Phase 1 TENSION BUILDING:  May begin with anger, blaming, and increased feelings of tension.
Phase 2 VIOLENCE:  May be a slap or push, or hours of beating or sexual abuse
Phase 3 HONEYMOON:  The batterer may deny or excuse his violence, ask forgiveness, or promise never to do it again, but it will happen again, and it is usually worse each time.

Each time the Cycle is repeated, the violence gets worse.  The end result can be death.

Safety Planning
Being prepared for the Next Time
1.  Plan the fastest way out of the house.  If you need to sneak away, be prepared.
2.  You can request a court order for a law enforcement stand-by or escort while you leave.
3.  Plan where you would go in an emergency (e.g. friends, family, neighbors, RACS)
4.  Teach your kids to use 911.  Tell them their job is to stay safe, not to protect you, and identify a safe place for them (e.g. a room with a lock, a friend's, etc.)
5.  Hide an extra set of car keys.  Put aside emergency money as you can.
6.  Keep an emergency bag ready, including needed medicine, driver's license, birth certificate, social security cards, citizenship documents, spare cash, checkbook, credit cards (or list of them), bank account information, extra clothes for you and your kids.

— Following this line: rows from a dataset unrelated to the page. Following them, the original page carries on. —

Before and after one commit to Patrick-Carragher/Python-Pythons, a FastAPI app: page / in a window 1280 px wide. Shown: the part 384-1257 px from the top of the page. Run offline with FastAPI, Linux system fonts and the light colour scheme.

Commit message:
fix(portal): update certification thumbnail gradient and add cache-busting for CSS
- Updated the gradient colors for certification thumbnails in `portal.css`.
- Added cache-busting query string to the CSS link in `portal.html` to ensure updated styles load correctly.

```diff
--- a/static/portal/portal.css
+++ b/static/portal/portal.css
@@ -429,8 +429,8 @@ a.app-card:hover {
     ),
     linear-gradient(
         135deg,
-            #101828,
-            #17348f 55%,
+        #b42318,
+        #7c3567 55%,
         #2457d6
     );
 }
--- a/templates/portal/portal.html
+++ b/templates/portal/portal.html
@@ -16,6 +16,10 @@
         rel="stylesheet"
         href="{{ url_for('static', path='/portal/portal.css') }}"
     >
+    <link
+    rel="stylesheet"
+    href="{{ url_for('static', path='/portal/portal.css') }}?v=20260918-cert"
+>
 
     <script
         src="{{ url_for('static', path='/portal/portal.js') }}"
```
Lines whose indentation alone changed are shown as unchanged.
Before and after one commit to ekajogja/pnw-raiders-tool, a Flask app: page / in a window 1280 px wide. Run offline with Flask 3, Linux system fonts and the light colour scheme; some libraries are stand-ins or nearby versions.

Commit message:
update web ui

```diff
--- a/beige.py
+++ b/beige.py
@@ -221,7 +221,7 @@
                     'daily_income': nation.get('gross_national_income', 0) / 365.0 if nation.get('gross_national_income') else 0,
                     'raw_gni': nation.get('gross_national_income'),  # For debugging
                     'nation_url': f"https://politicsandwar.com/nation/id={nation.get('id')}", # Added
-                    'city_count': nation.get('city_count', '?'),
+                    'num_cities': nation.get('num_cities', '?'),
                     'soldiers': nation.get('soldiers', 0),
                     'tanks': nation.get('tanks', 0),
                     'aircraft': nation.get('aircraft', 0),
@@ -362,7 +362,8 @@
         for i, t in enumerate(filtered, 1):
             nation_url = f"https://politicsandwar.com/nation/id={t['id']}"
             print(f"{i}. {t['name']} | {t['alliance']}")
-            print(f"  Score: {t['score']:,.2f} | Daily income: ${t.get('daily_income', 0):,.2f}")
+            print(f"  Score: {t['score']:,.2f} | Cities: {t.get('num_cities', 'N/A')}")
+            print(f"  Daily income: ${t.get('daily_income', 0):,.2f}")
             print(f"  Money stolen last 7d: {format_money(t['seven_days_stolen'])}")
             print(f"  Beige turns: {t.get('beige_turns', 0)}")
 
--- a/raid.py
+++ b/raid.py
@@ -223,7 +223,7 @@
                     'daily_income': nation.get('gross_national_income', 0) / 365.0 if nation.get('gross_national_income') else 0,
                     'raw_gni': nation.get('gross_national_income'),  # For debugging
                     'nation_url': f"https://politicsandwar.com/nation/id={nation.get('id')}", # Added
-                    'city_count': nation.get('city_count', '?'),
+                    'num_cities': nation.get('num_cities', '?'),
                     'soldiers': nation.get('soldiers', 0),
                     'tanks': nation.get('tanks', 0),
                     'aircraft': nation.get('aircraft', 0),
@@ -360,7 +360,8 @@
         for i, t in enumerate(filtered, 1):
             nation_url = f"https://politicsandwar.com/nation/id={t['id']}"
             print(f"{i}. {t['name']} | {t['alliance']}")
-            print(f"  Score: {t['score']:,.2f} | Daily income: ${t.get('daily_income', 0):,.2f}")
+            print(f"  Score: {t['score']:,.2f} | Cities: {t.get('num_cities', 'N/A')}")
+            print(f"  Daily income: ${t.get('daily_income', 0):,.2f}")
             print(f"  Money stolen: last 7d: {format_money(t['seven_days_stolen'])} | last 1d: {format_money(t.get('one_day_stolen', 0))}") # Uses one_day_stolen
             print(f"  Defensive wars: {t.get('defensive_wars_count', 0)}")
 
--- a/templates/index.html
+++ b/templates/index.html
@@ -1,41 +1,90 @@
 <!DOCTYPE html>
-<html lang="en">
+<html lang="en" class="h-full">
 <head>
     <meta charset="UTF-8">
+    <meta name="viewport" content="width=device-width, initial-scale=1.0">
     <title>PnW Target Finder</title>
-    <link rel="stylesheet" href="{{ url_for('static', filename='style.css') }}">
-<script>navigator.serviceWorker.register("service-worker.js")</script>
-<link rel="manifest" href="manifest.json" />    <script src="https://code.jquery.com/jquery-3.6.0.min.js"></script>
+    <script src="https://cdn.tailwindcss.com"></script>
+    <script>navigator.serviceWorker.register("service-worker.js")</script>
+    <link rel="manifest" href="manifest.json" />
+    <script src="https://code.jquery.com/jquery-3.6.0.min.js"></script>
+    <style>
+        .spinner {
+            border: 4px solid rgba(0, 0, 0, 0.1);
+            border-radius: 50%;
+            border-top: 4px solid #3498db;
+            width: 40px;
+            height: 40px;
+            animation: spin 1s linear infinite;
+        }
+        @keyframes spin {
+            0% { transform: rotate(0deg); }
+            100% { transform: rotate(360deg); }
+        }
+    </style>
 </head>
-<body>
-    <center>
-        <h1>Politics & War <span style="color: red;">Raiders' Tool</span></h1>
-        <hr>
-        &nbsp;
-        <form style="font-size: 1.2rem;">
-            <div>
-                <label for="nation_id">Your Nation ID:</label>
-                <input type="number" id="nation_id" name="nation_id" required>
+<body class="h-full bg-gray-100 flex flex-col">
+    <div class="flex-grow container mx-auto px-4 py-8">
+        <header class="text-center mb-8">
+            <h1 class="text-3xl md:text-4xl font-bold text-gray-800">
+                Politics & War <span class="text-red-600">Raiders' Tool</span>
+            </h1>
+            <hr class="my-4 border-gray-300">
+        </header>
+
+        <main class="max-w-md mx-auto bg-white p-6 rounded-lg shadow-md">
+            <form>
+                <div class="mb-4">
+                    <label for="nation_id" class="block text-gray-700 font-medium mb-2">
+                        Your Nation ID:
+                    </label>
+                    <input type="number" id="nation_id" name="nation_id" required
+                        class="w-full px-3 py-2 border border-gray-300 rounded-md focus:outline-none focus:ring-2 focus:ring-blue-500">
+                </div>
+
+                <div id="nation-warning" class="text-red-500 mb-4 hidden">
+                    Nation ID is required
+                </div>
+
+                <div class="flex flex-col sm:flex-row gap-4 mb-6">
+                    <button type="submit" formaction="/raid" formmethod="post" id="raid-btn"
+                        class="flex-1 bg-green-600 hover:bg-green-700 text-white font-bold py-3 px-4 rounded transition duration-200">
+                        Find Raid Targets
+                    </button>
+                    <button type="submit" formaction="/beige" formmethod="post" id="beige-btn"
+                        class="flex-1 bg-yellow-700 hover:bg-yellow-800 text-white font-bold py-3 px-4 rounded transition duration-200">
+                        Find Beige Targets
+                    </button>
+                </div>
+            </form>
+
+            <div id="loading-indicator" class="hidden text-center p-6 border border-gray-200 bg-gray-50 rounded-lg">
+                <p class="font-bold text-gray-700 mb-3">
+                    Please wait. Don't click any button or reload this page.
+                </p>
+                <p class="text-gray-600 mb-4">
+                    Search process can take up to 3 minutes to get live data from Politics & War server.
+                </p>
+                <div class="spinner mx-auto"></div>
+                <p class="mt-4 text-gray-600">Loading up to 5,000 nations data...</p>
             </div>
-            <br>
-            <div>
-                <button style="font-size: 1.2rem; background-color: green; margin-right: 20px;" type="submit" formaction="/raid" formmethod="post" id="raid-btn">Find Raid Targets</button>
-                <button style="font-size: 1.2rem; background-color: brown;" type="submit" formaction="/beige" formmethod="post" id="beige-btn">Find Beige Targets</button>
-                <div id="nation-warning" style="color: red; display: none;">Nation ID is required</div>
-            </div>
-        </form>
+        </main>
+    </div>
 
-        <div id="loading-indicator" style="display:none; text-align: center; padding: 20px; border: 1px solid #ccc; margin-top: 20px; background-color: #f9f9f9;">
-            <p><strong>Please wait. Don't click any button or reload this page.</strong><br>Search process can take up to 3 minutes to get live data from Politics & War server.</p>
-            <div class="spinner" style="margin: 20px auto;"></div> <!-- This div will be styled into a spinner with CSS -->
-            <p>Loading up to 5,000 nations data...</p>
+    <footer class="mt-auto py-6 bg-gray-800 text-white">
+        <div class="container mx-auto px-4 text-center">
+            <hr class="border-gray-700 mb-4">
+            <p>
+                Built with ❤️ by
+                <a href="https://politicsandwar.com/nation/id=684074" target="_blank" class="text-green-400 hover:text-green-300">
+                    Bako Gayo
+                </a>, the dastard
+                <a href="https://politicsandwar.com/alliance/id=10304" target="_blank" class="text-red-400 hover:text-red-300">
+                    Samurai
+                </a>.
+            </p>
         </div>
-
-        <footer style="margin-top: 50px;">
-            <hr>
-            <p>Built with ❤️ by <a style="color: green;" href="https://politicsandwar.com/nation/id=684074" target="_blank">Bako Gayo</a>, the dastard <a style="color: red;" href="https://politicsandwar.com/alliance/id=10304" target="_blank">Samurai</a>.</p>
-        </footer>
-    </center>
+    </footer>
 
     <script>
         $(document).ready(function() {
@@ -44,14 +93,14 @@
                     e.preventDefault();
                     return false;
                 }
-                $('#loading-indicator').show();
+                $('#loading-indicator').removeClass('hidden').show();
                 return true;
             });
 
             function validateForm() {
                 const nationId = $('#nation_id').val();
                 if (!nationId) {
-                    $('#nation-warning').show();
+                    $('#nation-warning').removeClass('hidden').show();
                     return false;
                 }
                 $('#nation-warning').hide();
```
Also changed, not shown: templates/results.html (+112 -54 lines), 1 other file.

7.  Tell a trusted neighbor of your situation and arrange a signal or code to use when you're in danger (e.g. porch light on in daytime, certain window shades down.)